▸ ABOUT THIS TASK
Give back all of the data verbatim.

######

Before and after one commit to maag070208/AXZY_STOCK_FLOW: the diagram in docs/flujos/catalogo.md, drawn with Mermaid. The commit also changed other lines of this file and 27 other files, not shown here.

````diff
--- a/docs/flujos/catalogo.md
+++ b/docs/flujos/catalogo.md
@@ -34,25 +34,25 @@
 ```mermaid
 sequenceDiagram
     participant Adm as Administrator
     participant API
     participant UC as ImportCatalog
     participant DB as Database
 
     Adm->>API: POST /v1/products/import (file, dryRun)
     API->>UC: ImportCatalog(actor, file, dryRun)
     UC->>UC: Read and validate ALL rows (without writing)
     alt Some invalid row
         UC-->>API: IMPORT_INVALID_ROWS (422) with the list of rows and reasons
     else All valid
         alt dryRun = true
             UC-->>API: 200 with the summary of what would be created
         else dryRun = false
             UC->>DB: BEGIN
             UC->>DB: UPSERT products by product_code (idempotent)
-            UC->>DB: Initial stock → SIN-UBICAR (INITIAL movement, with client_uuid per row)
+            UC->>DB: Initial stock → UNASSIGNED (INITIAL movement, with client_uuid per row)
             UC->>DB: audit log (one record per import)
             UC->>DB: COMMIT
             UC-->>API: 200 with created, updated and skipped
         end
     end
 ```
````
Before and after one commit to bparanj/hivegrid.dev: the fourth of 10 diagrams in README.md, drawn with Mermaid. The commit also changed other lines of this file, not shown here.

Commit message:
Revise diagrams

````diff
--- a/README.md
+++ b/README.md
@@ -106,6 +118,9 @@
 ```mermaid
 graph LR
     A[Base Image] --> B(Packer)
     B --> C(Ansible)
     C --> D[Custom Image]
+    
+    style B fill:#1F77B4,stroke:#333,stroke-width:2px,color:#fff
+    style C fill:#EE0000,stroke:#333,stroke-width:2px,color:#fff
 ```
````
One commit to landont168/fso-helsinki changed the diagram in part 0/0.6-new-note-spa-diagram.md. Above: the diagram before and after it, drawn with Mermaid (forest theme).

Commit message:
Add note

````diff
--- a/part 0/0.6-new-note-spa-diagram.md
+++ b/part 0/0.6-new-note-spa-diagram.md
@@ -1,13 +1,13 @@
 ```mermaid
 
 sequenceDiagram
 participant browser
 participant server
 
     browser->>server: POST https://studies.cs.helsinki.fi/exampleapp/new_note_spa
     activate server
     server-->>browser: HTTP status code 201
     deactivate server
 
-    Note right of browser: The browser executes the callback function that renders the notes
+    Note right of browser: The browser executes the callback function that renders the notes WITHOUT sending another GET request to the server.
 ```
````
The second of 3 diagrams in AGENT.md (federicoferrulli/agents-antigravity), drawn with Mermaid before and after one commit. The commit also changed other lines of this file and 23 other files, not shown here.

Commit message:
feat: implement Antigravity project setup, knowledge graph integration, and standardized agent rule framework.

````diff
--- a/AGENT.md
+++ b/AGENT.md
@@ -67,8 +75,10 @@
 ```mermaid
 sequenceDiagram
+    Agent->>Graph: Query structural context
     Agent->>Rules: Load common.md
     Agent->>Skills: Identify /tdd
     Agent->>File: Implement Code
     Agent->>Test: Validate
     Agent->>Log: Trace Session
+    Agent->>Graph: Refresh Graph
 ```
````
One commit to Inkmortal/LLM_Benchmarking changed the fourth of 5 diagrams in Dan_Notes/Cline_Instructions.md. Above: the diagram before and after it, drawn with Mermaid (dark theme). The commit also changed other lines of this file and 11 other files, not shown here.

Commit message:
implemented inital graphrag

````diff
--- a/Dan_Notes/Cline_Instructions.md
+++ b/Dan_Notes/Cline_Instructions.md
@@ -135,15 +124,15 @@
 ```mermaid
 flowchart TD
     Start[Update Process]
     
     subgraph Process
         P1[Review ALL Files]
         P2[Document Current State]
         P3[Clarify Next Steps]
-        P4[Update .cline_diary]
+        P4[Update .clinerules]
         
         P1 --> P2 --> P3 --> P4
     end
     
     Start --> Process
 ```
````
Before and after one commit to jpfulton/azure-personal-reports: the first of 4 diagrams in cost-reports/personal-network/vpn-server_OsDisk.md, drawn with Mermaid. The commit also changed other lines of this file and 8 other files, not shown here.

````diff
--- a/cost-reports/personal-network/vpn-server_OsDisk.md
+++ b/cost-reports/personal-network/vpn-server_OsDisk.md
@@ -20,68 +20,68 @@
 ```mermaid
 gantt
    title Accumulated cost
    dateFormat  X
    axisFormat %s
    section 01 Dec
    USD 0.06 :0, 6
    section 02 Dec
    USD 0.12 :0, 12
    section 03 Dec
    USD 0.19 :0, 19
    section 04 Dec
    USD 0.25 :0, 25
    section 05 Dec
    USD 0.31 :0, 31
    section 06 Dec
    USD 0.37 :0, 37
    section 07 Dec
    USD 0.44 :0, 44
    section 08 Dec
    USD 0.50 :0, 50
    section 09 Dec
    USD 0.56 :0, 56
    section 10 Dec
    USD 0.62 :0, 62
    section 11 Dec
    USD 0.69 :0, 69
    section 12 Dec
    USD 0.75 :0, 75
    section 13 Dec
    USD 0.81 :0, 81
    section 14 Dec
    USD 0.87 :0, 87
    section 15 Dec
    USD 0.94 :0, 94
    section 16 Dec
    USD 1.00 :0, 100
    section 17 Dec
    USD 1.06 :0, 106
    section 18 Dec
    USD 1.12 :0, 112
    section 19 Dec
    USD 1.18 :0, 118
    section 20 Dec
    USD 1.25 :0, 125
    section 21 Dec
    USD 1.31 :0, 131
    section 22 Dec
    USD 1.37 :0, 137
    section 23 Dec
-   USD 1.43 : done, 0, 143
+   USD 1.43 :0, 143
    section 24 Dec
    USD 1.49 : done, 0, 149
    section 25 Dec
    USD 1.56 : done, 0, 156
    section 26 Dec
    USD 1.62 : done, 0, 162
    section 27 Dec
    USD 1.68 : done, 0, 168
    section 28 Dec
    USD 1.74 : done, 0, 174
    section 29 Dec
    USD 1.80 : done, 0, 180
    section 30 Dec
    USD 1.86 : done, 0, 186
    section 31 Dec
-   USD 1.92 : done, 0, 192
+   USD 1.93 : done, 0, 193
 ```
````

######

▸ TASK OUTPUT
Before and after one commit to maag070208/AXZY_STOCK_FLOW: the diagram in docs/flujos/catalogo.md, drawn with Mermaid. The commit also changed other lines of this file and 27 other files, not shown here.

````diff
--- a/docs/flujos/catalogo.md
+++ b/docs/flujos/catalogo.md
@@ -34,25 +34,25 @@
 ```mermaid
 sequenceDiagram
     participant Adm as Administrator
     participant API
     participant UC as ImportCatalog
     participant DB as Database
 
     Adm->>API: POST /v1/products/import (file, dryRun)
     API->>UC: ImportCatalog(actor, file, dryRun)
     UC->>UC: Read and validate ALL rows (without writing)
     alt Some invalid row
         UC-->>API: IMPORT_INVALID_ROWS (422) with the list of rows and reasons
     else All valid
         alt dryRun = true
             UC-->>API: 200 with the summary of what would be created
         else dryRun = false
             UC->>DB: BEGIN
             UC->>DB: UPSERT products by product_code (idempotent)
-            UC->>DB: Initial stock → SIN-UBICAR (INITIAL movement, with client_uuid per row)
+            UC->>DB: Initial stock → UNASSIGNED (INITIAL movement, with client_uuid per row)
             UC->>DB: audit log (one record per import)
             UC->>DB: COMMIT
             UC-->>API: 200 with created, updated and skipped
         end
     end
 ```
````
Before and after one commit to bparanj/hivegrid.dev: the fourth of 10 diagrams in README.md, drawn with Mermaid. The commit also changed other lines of this file, not shown here.

Commit message:
Revise diagrams

````diff
--- a/README.md
+++ b/README.md
@@ -106,6 +118,9 @@
 ```mermaid
 graph LR
     A[Base Image] --> B(Packer)
     B --> C(Ansible)
     C --> D[Custom Image]
+    
+    style B fill:#1F77B4,stroke:#333,stroke-width:2px,color:#fff
+    style C fill:#EE0000,stroke:#333,stroke-width:2px,color:#fff
 ```
````
One commit to landont168/fso-helsinki changed the diagram in part 0/0.6-new-note-spa-diagram.md. Above: the diagram before and after it, drawn with Mermaid (forest theme).

Commit message:
Add note

````diff
--- a/part 0/0.6-new-note-spa-diagram.md
+++ b/part 0/0.6-new-note-spa-diagram.md
@@ -1,13 +1,13 @@
 ```mermaid
 
 sequenceDiagram
 participant browser
 participant server
 
     browser->>server: POST https://studies.cs.helsinki.fi/exampleapp/new_note_spa
     activate server
     server-->>browser: HTTP status code 201
     deactivate server
 
-    Note right of browser: The browser executes the callback function that renders the notes
+    Note right of browser: The browser executes the callback function that renders the notes WITHOUT sending another GET request to the server.
 ```
````
The second of 3 diagrams in AGENT.md (federicoferrulli/agents-antigravity), drawn with Mermaid before and after one commit. The commit also changed other lines of this file and 23 other files, not shown here.

Commit message:
feat: implement Antigravity project setup, knowledge graph integration, and standardized agent rule framework.

````diff
--- a/AGENT.md
+++ b/AGENT.md
@@ -67,8 +75,10 @@
 ```mermaid
 sequenceDiagram
+    Agent->>Graph: Query structural context
     Agent->>Rules: Load common.md
     Agent->>Skills: Identify /tdd
     Agent->>File: Implement Code
     Agent->>Test: Validate
     Agent->>Log: Trace Session
+    Agent->>Graph: Refresh Graph
 ```
````
One commit to Inkmortal/LLM_Benchmarking changed the fourth of 5 diagrams in Dan_Notes/Cline_Instructions.md. Above: the diagram before and after it, drawn with Mermaid (dark theme). The commit also changed other lines of this file and 11 other files, not shown here.

Commit message:
implemented inital graphrag

````diff
--- a/Dan_Notes/Cline_Instructions.md
+++ b/Dan_Notes/Cline_Instructions.md
@@ -135,15 +124,15 @@
 ```mermaid
 flowchart TD
     Start[Update Process]
     
     subgraph Process
         P1[Review ALL Files]
         P2[Document Current State]
         P3[Clarify Next Steps]
-        P4[Update .cline_diary]
+        P4[Update .clinerules]
         
         P1 --> P2 --> P3 --> P4
     end
     
     Start --> Process
 ```
````
Before and after one commit to jpfulton/azure-personal-reports: the first of 4 diagrams in cost-reports/personal-network/vpn-server_OsDisk.md, drawn with Mermaid. The commit also changed other lines of this file and 8 other files, not shown here.

````diff
--- a/cost-reports/personal-network/vpn-server_OsDisk.md
+++ b/cost-reports/personal-network/vpn-server_OsDisk.md
@@ -20,68 +20,68 @@
 ```mermaid
 gantt
    title Accumulated cost
    dateFormat  X
    axisFormat %s
    section 01 Dec
    USD 0.06 :0, 6
    section 02 Dec
    USD 0.12 :0, 12
    section 03 Dec
    USD 0.19 :0, 19
    section 04 Dec
    USD 0.25 :0, 25
    section 05 Dec
    USD 0.31 :0, 31
    section 06 Dec
    USD 0.37 :0, 37
    section 07 Dec
    USD 0.44 :0, 44
    section 08 Dec
    USD 0.50 :0, 50
    section 09 Dec
    USD 0.56 :0, 56
    section 10 Dec
    USD 0.62 :0, 62
    section 11 Dec
    USD 0.69 :0, 69
    section 12 Dec
    USD 0.75 :0, 75
    section 13 Dec
    USD 0.81 :0, 81
    section 14 Dec
    USD 0.87 :0, 87
    section 15 Dec
    USD 0.94 :0, 94
    section 16 Dec
    USD 1.00 :0, 100
    section 17 Dec
    USD 1.06 :0, 106
    section 18 Dec
    USD 1.12 :0, 112
    section 19 Dec
    USD 1.18 :0, 118
    section 20 Dec
    USD 1.25 :0, 125
    section 21 Dec
    USD 1.31 :0, 131
    section 22 Dec
    USD 1.37 :0, 137
    section 23 Dec
-   USD 1.43 : done, 0, 143
+   USD 1.43 :0, 143
    section 24 Dec
    USD 1.49 : done, 0, 149
    section 25 Dec
    USD 1.56 : done, 0, 156
    section 26 Dec
    USD 1.62 : done, 0, 162
    section 27 Dec
    USD 1.68 : done, 0, 168
    section 28 Dec
    USD 1.74 : done, 0, 174
    section 29 Dec
    USD 1.80 : done, 0, 180
    section 30 Dec
    USD 1.86 : done, 0, 186
    section 31 Dec
-   USD 1.92 : done, 0, 192
+   USD 1.93 : done, 0, 193
 ```
````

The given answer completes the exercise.